PROVIDED ENTRIES Block Start
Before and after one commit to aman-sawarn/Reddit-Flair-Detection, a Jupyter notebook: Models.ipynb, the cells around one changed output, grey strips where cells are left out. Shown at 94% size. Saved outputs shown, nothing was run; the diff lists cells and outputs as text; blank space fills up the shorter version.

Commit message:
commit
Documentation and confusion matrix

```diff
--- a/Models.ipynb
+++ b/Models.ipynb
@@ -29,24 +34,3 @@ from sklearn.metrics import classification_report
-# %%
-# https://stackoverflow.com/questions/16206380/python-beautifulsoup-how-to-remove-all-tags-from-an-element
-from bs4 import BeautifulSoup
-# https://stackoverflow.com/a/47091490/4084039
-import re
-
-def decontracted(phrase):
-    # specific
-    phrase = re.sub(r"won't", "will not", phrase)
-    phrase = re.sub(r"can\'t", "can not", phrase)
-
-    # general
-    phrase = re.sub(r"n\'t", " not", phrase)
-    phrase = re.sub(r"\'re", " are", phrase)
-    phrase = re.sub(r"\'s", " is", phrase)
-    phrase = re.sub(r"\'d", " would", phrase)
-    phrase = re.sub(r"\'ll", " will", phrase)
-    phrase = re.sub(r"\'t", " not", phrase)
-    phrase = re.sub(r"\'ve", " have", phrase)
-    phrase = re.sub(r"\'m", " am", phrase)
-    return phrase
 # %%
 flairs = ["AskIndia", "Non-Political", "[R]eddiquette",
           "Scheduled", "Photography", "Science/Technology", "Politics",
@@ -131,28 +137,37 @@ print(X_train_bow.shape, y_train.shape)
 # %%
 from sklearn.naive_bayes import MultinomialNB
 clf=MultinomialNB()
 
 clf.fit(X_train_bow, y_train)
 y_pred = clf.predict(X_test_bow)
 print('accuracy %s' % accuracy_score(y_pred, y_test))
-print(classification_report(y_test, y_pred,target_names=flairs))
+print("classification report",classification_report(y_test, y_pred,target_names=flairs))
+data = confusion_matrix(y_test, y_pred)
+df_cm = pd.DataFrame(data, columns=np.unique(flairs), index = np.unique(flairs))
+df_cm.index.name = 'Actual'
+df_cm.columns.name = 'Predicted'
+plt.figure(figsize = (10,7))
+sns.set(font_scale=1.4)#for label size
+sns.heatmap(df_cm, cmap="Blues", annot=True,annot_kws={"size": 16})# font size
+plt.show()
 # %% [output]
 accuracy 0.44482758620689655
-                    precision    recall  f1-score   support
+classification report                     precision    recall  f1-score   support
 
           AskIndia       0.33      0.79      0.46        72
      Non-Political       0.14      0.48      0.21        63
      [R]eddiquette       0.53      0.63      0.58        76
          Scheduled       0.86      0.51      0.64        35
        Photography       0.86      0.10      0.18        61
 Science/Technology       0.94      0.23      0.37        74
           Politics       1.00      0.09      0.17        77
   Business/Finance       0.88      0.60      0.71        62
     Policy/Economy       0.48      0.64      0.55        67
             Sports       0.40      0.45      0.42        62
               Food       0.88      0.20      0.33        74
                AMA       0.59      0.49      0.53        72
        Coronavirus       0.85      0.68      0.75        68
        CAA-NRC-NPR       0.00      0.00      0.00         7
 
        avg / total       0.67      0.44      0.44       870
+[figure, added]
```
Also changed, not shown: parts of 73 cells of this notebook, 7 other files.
PROVIDED ENTRIES Block End
• INSTRUCTIONS TO FOLLOW: From the records above, return each line that has the string "import".

• ANSWER:
@@ -29,24 +34,3 @@ from sklearn.metrics import classification_report
-from bs4 import BeautifulSoup
-import re
 from sklearn.naive_bayes import MultinomialNB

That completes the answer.